**Task details:** Give each record below again, without a single difference.

**Material to process:**
# # # # #

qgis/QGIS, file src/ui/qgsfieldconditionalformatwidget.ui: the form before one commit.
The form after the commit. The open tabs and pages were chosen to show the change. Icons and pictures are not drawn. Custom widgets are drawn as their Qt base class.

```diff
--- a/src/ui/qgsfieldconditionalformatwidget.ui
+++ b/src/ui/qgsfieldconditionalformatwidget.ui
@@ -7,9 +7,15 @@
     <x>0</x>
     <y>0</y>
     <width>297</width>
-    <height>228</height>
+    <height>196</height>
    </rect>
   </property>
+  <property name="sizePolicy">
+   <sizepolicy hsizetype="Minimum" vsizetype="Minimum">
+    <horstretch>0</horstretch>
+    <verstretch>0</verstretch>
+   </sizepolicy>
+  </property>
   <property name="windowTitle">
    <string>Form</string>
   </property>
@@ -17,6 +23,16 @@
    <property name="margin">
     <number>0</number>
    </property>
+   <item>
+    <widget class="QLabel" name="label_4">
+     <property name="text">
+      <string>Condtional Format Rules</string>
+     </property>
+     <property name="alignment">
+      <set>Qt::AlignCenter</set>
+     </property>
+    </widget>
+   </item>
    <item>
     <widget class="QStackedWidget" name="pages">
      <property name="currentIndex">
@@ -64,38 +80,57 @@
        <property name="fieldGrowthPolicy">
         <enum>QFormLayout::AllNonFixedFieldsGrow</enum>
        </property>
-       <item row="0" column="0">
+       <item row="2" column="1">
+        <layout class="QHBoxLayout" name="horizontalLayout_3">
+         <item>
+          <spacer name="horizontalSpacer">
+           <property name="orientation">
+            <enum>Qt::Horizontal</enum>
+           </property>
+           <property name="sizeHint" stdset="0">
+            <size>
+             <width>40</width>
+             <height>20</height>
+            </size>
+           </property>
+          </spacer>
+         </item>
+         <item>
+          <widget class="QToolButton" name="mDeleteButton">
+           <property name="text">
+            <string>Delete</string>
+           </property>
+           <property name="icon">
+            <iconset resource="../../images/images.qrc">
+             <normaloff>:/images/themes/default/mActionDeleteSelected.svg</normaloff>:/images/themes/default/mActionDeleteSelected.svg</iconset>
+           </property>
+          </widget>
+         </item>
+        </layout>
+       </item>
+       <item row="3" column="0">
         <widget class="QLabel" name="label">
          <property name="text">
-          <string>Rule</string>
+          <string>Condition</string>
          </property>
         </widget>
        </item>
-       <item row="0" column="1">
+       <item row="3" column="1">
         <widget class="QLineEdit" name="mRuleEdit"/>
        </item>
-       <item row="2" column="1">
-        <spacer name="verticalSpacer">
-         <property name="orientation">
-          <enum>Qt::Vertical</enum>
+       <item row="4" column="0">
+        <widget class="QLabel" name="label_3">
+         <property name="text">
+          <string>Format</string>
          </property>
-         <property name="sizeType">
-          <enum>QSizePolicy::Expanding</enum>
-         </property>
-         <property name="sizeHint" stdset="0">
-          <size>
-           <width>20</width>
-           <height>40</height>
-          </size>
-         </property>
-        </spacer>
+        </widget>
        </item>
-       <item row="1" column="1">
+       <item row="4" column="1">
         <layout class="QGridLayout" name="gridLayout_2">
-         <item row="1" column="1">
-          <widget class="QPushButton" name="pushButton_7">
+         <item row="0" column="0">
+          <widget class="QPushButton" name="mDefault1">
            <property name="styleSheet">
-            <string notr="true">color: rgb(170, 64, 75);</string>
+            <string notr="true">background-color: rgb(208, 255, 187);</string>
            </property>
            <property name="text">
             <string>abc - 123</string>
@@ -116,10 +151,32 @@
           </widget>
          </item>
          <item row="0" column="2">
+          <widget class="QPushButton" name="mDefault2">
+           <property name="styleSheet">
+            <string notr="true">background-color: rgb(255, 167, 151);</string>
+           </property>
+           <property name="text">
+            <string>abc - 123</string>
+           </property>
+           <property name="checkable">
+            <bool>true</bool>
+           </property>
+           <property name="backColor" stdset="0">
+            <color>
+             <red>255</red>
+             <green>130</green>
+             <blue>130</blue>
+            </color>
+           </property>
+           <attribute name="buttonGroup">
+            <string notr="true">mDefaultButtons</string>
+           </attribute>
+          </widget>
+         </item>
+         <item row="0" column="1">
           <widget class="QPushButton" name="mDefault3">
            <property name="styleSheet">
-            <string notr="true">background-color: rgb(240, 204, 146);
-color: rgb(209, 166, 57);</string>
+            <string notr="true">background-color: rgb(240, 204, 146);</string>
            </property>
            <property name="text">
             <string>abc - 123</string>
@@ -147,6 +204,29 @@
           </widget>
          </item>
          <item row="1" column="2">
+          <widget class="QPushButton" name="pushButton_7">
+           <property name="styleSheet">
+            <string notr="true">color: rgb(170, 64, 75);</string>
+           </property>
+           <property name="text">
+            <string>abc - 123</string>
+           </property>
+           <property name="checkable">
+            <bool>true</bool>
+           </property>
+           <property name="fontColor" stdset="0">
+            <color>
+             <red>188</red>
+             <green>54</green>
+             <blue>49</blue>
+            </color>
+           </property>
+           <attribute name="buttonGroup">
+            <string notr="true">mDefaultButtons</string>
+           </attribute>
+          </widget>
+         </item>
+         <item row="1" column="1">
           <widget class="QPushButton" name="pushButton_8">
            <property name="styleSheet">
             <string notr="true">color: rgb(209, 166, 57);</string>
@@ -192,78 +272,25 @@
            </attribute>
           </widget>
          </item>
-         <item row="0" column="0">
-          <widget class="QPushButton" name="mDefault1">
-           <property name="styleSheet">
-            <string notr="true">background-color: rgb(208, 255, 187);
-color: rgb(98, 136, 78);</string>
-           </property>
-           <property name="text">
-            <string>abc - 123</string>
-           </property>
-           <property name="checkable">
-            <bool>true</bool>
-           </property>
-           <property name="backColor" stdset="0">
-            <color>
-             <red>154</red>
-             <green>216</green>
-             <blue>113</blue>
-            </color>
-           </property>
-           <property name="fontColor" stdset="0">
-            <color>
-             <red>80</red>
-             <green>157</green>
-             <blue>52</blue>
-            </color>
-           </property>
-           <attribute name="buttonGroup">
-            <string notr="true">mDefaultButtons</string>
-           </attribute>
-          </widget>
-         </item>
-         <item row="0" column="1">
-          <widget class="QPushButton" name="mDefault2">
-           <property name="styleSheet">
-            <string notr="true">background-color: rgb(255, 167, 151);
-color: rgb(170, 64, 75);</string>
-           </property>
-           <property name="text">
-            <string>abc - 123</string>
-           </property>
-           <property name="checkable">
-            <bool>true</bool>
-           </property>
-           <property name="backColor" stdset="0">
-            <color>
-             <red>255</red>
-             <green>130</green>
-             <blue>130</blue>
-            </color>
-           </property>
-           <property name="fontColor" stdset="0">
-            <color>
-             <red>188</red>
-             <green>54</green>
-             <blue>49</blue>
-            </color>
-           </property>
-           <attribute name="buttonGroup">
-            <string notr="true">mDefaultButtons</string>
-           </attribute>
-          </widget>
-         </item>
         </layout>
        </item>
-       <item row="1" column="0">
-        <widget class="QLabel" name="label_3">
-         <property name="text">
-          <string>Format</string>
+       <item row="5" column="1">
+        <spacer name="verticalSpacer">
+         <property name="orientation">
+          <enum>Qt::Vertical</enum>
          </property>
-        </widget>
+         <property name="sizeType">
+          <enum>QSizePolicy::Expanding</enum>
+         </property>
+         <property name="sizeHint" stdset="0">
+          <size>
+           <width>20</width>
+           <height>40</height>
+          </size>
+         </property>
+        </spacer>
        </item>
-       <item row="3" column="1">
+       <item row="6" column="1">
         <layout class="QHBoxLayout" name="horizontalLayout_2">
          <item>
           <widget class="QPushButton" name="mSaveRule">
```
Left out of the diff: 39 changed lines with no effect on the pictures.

# # # # #

**The completed task:**
qgis/QGIS, file src/ui/qgsfieldconditionalformatwidget.ui: the form before one commit.
The form after the commit. The open tabs and pages were chosen to show the change. Icons and pictures are not drawn. Custom widgets are drawn as their Qt base class.

```diff
--- a/src/ui/qgsfieldconditionalformatwidget.ui
+++ b/src/ui/qgsfieldconditionalformatwidget.ui
@@ -7,9 +7,15 @@
     <x>0</x>
     <y>0</y>
     <width>297</width>
-    <height>228</height>
+    <height>196</height>
    </rect>
   </property>
+  <property name="sizePolicy">
+   <sizepolicy hsizetype="Minimum" vsizetype="Minimum">
+    <horstretch>0</horstretch>
+    <verstretch>0</verstretch>
+   </sizepolicy>
+  </property>
   <property name="windowTitle">
    <string>Form</string>
   </property>
@@ -17,6 +23,16 @@
    <property name="margin">
     <number>0</number>
    </property>
+   <item>
+    <widget class="QLabel" name="label_4">
+     <property name="text">
+      <string>Condtional Format Rules</string>
+     </property>
+     <property name="alignment">
+      <set>Qt::AlignCenter</set>
+     </property>
+    </widget>
+   </item>
    <item>
     <widget class="QStackedWidget" name="pages">
      <property name="currentIndex">
@@ -64,38 +80,57 @@
        <property name="fieldGrowthPolicy">
         <enum>QFormLayout::AllNonFixedFieldsGrow</enum>
        </property>
-       <item row="0" column="0">
+       <item row="2" column="1">
+        <layout class="QHBoxLayout" name="horizontalLayout_3">
+         <item>
+          <spacer name="horizontalSpacer">
+           <property name="orientation">
+            <enum>Qt::Horizontal</enum>
+           </property>
+           <property name="sizeHint" stdset="0">
+            <size>
+             <width>40</width>
+             <height>20</height>
+            </size>
+           </property>
+          </spacer>
+         </item>
+         <item>
+          <widget class="QToolButton" name="mDeleteButton">
+           <property name="text">
+            <string>Delete</string>
+           </property>
+           <property name="icon">
+            <iconset resource="../../images/images.qrc">
+             <normaloff>:/images/themes/default/mActionDeleteSelected.svg</normaloff>:/images/themes/default/mActionDeleteSelected.svg</iconset>
+           </property>
+          </widget>
+         </item>
+        </layout>
+       </item>
+       <item row="3" column="0">
         <widget class="QLabel" name="label">
          <property name="text">
-          <string>Rule</string>
+          <string>Condition</string>
          </property>
         </widget>
        </item>
-       <item row="0" column="1">
+       <item row="3" column="1">
         <widget class="QLineEdit" name="mRuleEdit"/>
        </item>
-       <item row="2" column="1">
-        <spacer name="verticalSpacer">
-         <property name="orientation">
-          <enum>Qt::Vertical</enum>
+       <item row="4" column="0">
+        <widget class="QLabel" name="label_3">
+         <property name="text">
+          <string>Format</string>
          </property>
-         <property name="sizeType">
-          <enum>QSizePolicy::Expanding</enum>
-         </property>
-         <property name="sizeHint" stdset="0">
-          <size>
-           <width>20</width>
-           <height>40</height>
-          </size>
-         </property>
-        </spacer>
+        </widget>
        </item>
-       <item row="1" column="1">
+       <item row="4" column="1">
         <layout class="QGridLayout" name="gridLayout_2">
-         <item row="1" column="1">
-          <widget class="QPushButton" name="pushButton_7">
+         <item row="0" column="0">
+          <widget class="QPushButton" name="mDefault1">
            <property name="styleSheet">
-            <string notr="true">color: rgb(170, 64, 75);</string>
+            <string notr="true">background-color: rgb(208, 255, 187);</string>
            </property>
            <property name="text">
             <string>abc - 123</string>
@@ -116,10 +151,32 @@
           </widget>
          </item>
          <item row="0" column="2">
+          <widget class="QPushButton" name="mDefault2">
+           <property name="styleSheet">
+            <string notr="true">background-color: rgb(255, 167, 151);</string>
+           </property>
+           <property name="text">
+            <string>abc - 123</string>
+           </property>
+           <property name="checkable">
+            <bool>true</bool>
+           </property>
+           <property name="backColor" stdset="0">
+            <color>
+             <red>255</red>
+             <green>130</green>
+             <blue>130</blue>
+            </color>
+           </property>
+           <attribute name="buttonGroup">
+            <string notr="true">mDefaultButtons</string>
+           </attribute>
+          </widget>
+         </item>
+         <item row="0" column="1">
           <widget class="QPushButton" name="mDefault3">
            <property name="styleSheet">
-            <string notr="true">background-color: rgb(240, 204, 146);
-color: rgb(209, 166, 57);</string>
+            <string notr="true">background-color: rgb(240, 204, 146);</string>
            </property>
            <property name="text">
             <string>abc - 123</string>
@@ -147,6 +204,29 @@
           </widget>
          </item>
          <item row="1" column="2">
+          <widget class="QPushButton" name="pushButton_7">
+           <property name="styleSheet">
+            <string notr="true">color: rgb(170, 64, 75);</string>
+           </property>
+           <property name="text">
+            <string>abc - 123</string>
+           </property>
+           <property name="checkable">
+            <bool>true</bool>
+           </property>
+           <property name="fontColor" stdset="0">
+            <color>
+             <red>188</red>
+             <green>54</green>
+             <blue>49</blue>
+            </color>
+           </property>
+           <attribute name="buttonGroup">
+            <string notr="true">mDefaultButtons</string>
+           </attribute>
+          </widget>
+         </item>
+         <item row="1" column="1">
           <widget class="QPushButton" name="pushButton_8">
            <property name="styleSheet">
             <string notr="true">color: rgb(209, 166, 57);</string>
@@ -192,78 +272,25 @@
            </attribute>
           </widget>
          </item>
-         <item row="0" column="0">
-          <widget class="QPushButton" name="mDefault1">
-           <property name="styleSheet">
-            <string notr="true">background-color: rgb(208, 255, 187);
-color: rgb(98, 136, 78);</string>
-           </property>
-           <property name="text">
-            <string>abc - 123</string>
-           </property>
-           <property name="checkable">
-            <bool>true</bool>
-           </property>
-           <property name="backColor" stdset="0">
-            <color>
-             <red>154</red>
-             <green>216</green>
-             <blue>113</blue>
-            </color>
-           </property>
-           <property name="fontColor" stdset="0">
-            <color>
-             <red>80</red>
-             <green>157</green>
-             <blue>52</blue>
-            </color>
-           </property>
-           <attribute name="buttonGroup">
-            <string notr="true">mDefaultButtons</string>
-           </attribute>
-          </widget>
-         </item>
-         <item row="0" column="1">
-          <widget class="QPushButton" name="mDefault2">
-           <property name="styleSheet">
-            <string notr="true">background-color: rgb(255, 167, 151);
-color: rgb(170, 64, 75);</string>
-           </property>
-           <property name="text">
-            <string>abc - 123</string>
-           </property>
-           <property name="checkable">
-            <bool>true</bool>
-           </property>
-           <property name="backColor" stdset="0">
-            <color>
-             <red>255</red>
-             <green>130</green>
-             <blue>130</blue>
-            </color>
-           </property>
-           <property name="fontColor" stdset="0">
-            <color>
-             <red>188</red>
-             <green>54</green>
-             <blue>49</blue>
-            </color>
-           </property>
-           <attribute name="buttonGroup">
-            <string notr="true">mDefaultButtons</string>
-           </attribute>
-          </widget>
-         </item>
         </layout>
        </item>
-       <item row="1" column="0">
-        <widget class="QLabel" name="label_3">
-         <property name="text">
-          <string>Format</string>
+       <item row="5" column="1">
+        <spacer name="verticalSpacer">
+         <property name="orientation">
+          <enum>Qt::Vertical</enum>
          </property>
-        </widget>
+         <property name="sizeType">
+          <enum>QSizePolicy::Expanding</enum>
+         </property>
+         <property name="sizeHint" stdset="0">
+          <size>
+           <width>20</width>
+           <height>40</height>
+          </size>
+         </property>
+        </spacer>
        </item>
-       <item row="3" column="1">
+       <item row="6" column="1">
         <layout class="QHBoxLayout" name="horizontalLayout_2">
          <item>
           <widget class="QPushButton" name="mSaveRule">
```
Left out of the diff: 39 changed lines with no effect on the pictures.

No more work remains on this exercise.